On 6 December, during the climate negotiations in Doha, Qatar, the German Federal Ministry for the Environment, Nature Conservation and Nuclear Safety (BMU) and the Department of Energy and Climate Change (DECC) of the United Kingdom (UK) launched the “NAMA Facility” to support partner countries to implement ambitious action against climate change.
The NAMA Facility is designed to support developing countries that show strong leadership in tackling climate change and want to implement transformational Nationally Appropriate Mitigating Actions (NAMA). Transformational NAMAs are projects, policies, or programmes that shift a whole technology or sector in a country onto a low-carbon development trajectory. Developing countries are preparing NAMAs as part of their national strategies.
However, it is difficult to access finance through existing commercial and public channels to finance implementation, particularly for the most innovative NAMAs. By applying a competitive selection process the Facility will improve the value for money and quality of NAMAs and enable their implementation. It is intended that the Facility will support investments across a range of countries and sectors with grant funding as well as loan finance.
Federal Environment Minister Peter Altmaier and Secretary of State for Energy and Climate Change in the UK Edward Davey explained the framework of the Facility, for which Germany and the UK will jointly provide about €70 million of funding. In this context, Mexican National Institute of Ecology and Climate Change (INECC) President Dr Francisco Barnes presented the first project the Facility intends to fund.
The NAMA project in Mexico will demonstrate the type of work the Facility has been designed for. It will support the Mexican Government in implementing a NAMA programme for sustainable new housing by establishing the necessary framework conditions. The project will pave the way towards a broad implementation of sustainable housing, which focuses on the total energy performance of a building.

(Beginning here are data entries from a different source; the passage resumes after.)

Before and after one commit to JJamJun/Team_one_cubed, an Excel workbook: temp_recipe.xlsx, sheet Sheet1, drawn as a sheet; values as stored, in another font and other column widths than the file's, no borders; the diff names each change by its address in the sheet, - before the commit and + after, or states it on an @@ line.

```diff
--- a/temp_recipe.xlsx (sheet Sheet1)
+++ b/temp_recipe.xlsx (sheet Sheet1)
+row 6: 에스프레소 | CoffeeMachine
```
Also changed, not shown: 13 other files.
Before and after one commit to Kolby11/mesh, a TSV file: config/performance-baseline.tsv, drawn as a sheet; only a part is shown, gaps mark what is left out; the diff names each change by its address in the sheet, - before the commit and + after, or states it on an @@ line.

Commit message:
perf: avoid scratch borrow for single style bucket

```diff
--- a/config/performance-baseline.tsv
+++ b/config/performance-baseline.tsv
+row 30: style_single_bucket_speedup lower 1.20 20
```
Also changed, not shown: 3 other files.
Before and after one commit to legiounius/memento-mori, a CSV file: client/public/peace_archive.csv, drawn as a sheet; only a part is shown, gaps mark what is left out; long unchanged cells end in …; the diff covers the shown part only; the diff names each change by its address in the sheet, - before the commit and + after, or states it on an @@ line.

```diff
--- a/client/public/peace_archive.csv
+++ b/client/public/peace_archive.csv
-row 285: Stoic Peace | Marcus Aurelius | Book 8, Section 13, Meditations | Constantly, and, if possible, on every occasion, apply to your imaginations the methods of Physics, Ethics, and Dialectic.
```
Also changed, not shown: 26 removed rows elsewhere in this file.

Germany’s funding of €40m is coming from the Special Energy and Climate Fund. The UK Government is supporting the Facility with £25m from the International Climate Fund (ICF).